- Joining a project in your company to find out if you’d like to do more with a certain theme.
- Shadowing someone for a couple of hours to explore more about the work.
These experiments give you a lot of valuable insights. You can ask yourself questions like: Does it spark my interest further? Can I become good at the job and what is the earnings potential?
Fail fast and carry on
With career experiments you can easily find out if the move you were thinking of is right for you. And if it isn’t, the experiment gives you information about moving forward in the right direction.
In other words, you can fail fast and carry on.
For example, you’re thinking of becoming a child counsellor and your career experiment is a taster day at one of the charities that offer counselling training. You find it really interesting and because you studied psychology you feel confident that you can become good at it. The next career experiment could be an informational interview to find out more about the job opportunities and earnings potential in a certain charity.
Another outcome could be that after the taster day you’re less enthusiastic and you don’t see child counselling as the right direction for yourself. It may feel like a dead-end, but it’s not. There is a lot of learning here, because you now know why this role isn’t suitable for you and what could be an alternative. Like for example career counselling on secondary schools.
This example makes clear that simple and short experiments reduce the risk of making the wrong decision. Besides that, you learn from them which has a positive effect on the speed of your change.
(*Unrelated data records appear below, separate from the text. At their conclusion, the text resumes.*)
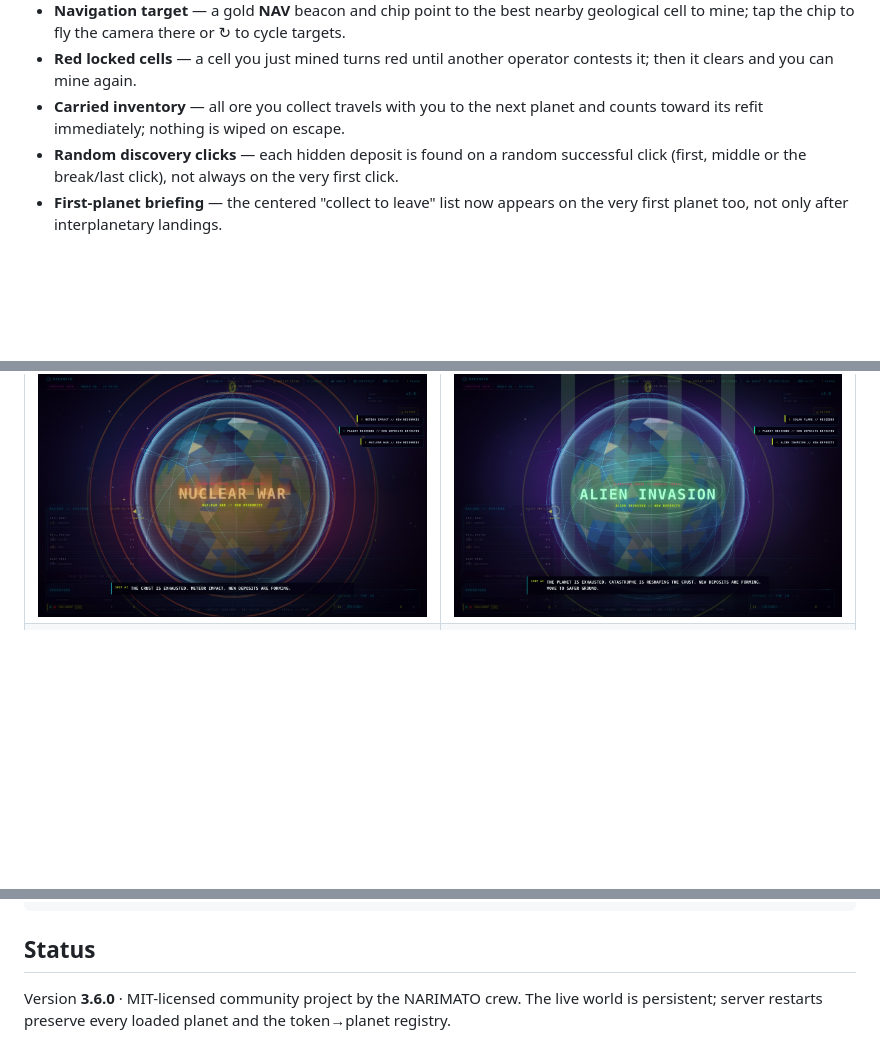
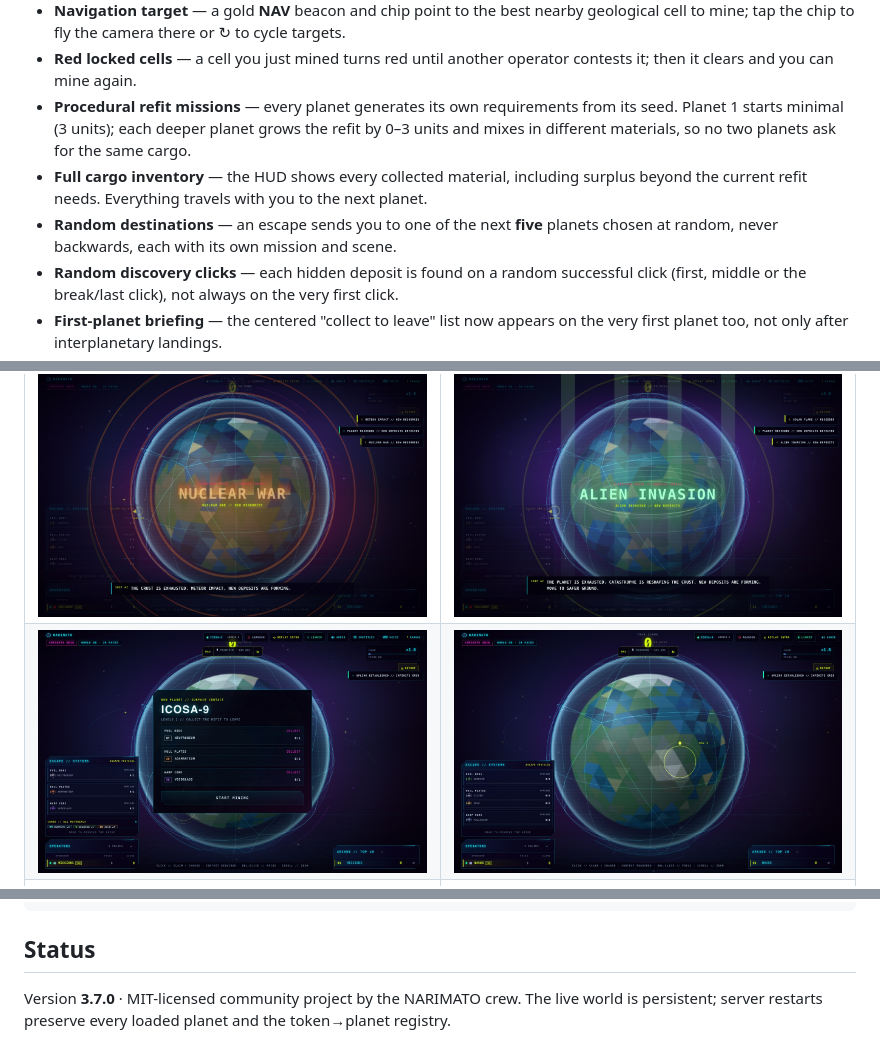
Before and after one commit to moldovancsaba/narimato, a Markdown page: README.md, 3 parts joined by grey strips. GitHub-like rendering; pictures changed too: media/cargo.jpg (added); blank space fills up the shorter version.

Commit message:
NARIMATO v3.7.0 — procedural refit missions, full cargo inventory and random destinations

```diff
--- a/README.md
+++ b/README.md
@@ -105,8 +105,13 @@ resets its crust and releases new resources. The game never ends.
   to mine; tap the chip to fly the camera there or ↻ to cycle targets.
 - **Red locked cells** — a cell you just mined turns red until another operator contests it; then
   it clears and you can mine again.
-- **Carried inventory** — all ore you collect travels with you to the next planet and counts toward
-  its refit immediately; nothing is wiped on escape.
+- **Procedural refit missions** — every planet generates its own requirements from its seed. Planet 1
+  starts minimal (3 units); each deeper planet grows the refit by 0–3 units and mixes in different
+  materials, so no two planets ask for the same cargo.
+- **Full cargo inventory** — the HUD shows every collected material, including surplus beyond the
+  current refit needs. Everything travels with you to the next planet.
+- **Random destinations** — an escape sends you to one of the next **five** planets chosen at random,
+  never backwards, each with its own mission and scene.
 - **Random discovery clicks** — each hidden deposit is found on a random successful click (first,
   middle or the break/last click), not always on the very first click.
 - **First-planet briefing** — the centered "collect to leave" list now appears on the very first
@@ -127,6 +132,7 @@ resets its crust and releases new resources. The game never ends.
 | ![Interplanetary story interlude](media/interlude.jpg) | ![Escape-ready refit](media/escape-ready.jpg) |
 | ![Narration subtitles in the cockpit intro](media/narration.jpg) | ![NARIMATO Field Manual](media/manual.jpg) |
 | ![Nuclear war incident](media/incident-nuclear.jpg) | ![Alien invasion incident](media/incident-alien.jpg) |
+| ![Procedural refit and full cargo](media/cargo.jpg) | ![Navigation waypoint on the planet](media/navigation.jpg) |
 | ![Detailed procedural planet geography behind the grid](media/geography.jpg) | ![Navigation waypoint on the planet](media/navigation.jpg) | ![Red locked cell after mining](media/red-locked.jpg) |
 | ![Centered TRY TO FLY AWAY escape CTA](media/escape-cta.jpg) | ![New-planet landing briefing](media/landing-brief.jpg) |
 | ![Escape CTA on mobile](media/escape-cta-mobile.jpg) | ![Landing briefing on mobile](media/landing-brief-mobile.jpg) |
@@ -163,5 +169,5 @@ media/                    screenshots used by docs
 
 ## Status
 
-Version **3.6.0** · MIT-licensed community project by the NARIMATO crew. The live world is persistent;
+Version **3.7.0** · MIT-licensed community project by the NARIMATO crew. The live world is persistent;
 server restarts preserve every loaded planet and the token→planet registry.
```
Also changed, not shown: GAMEPLAY.md (+4 -1 lines), RELEASE_NOTES.md (+31 -0 lines), 10 other files.
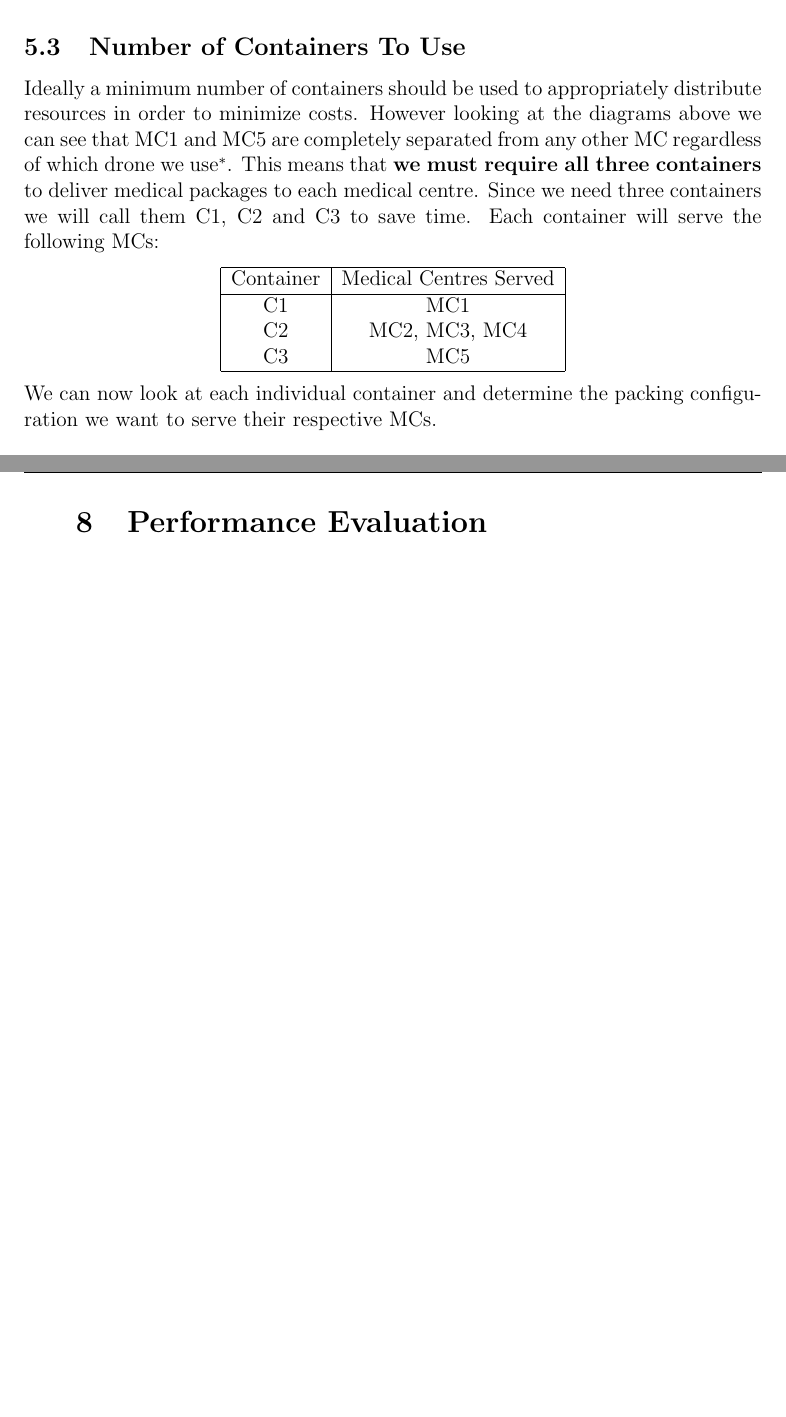
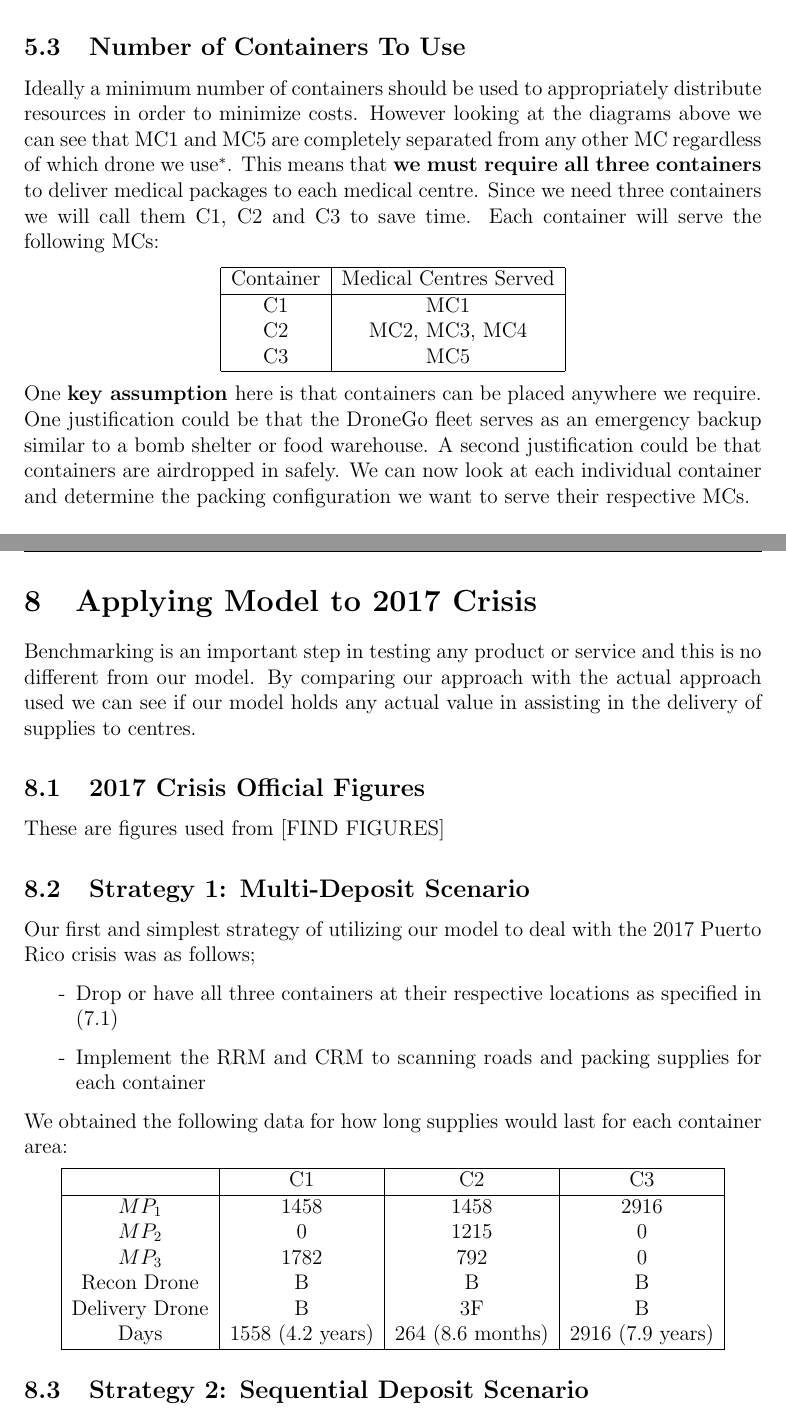
Before and after one commit to dastronmighty/MCM-2019, a LaTeX document (Super_Drone_Fleet.tex): two parts of pages 12 and 18 of 21, joined at a grey line, cut so that both start at the same text, the shorter picture padded with empty space. Compiled offline with pdfLaTeX.

Commit message:
most recent ver

```diff
--- a/Super_Drone_Fleet.tex
+++ b/Super_Drone_Fleet.tex
@@ -272,6 +275,8 @@ Since we need three containers we will call them C1, C2 and C3 to save time. Eac
 \end{tabular}
 \end{center}
 
+One \bf{key assumption} \normalfont{here is that containers can be placed anywhere we require}. One justification could be that the DroneGo fleet serves as an emergency backup similar to a bomb shelter or food warehouse.
+A second justification could be that containers are airdropped in safely.
 We can now look at each individual container and determine the packing configuration we want to serve their respective MCs.\\*
 \\**
 \footnotesize{B can technically service MC1, MC2 and MC3 however, then it wouldn't service MC4 which means its no more effective than the others.}\normalsize{.}
@@ -379,7 +384,37 @@ and demonstrates the power of aerial surveillance that they can achieve for grou
 
 \newpage
 
-\section{Performance Evaluation}
+\section{Applying Model to 2017 Crisis}
+Benchmarking is an important step in testing any product or service and this is no different from our model. By comparing our approach with the actual approach used we can see if our model holds any actual value in assisting
+in the delivery of supplies to centres.
+
+\subsection{2017 Crisis Official Figures}
+These are figures used from [FIND FIGURES]
+\subsection{Strategy 1: Multi-Deposit Scenario}
+Our first and simplest strategy of utilizing our model to deal with the 2017 Puerto Rico crisis was as follows;
+
+\begin{itemize}
+\item[-]Drop or have all three containers at their respective locations as specified in (7.1)
+\item[-]Implement the RRM and CRM to scanning roads and packing supplies for each container
+\end{itemize}
+
+We obtained the following data for how long supplies would last for each container area:
+
+\begin{center}
+\begin{tabular}{ |c|c|c|c| }
+ \hline
+  & C1 & C2 & C3 \\\hline
+  $MP_1$ & 1458 & 1458 & 2916 \\
+  $MP_2$ & 0 & 1215 & 0  \\
+  $MP_3$ & 1782 & 792 & 0 \\
+  Recon Drone & B & B & B \\
+  Delivery Drone & B & 3F & B \\
+  Days & 1558 (4.2 years) & 264 (8.6 months) & 2916 (7.9 years) \\
+ \hline
+\end{tabular}
+\end{center}
+
+\subsection{Strategy 2: Sequential Deposit Scenario}
 
 \newpage
 
```
Also changed, not shown: Super_Drone_Fleet.pdf, Super_Drone_Fleet.tex (35 more changed lines).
And finally, career experiments make your journey more fun as well, because you meet new people and get inspired in a different way.
So, the choice is yours.
Will you stay behind your computer making all kinds of assumptions about that new job, or will you go out and validate your idea by experimentation?
PS: here you can find more blogs for creating a work life you aspire to.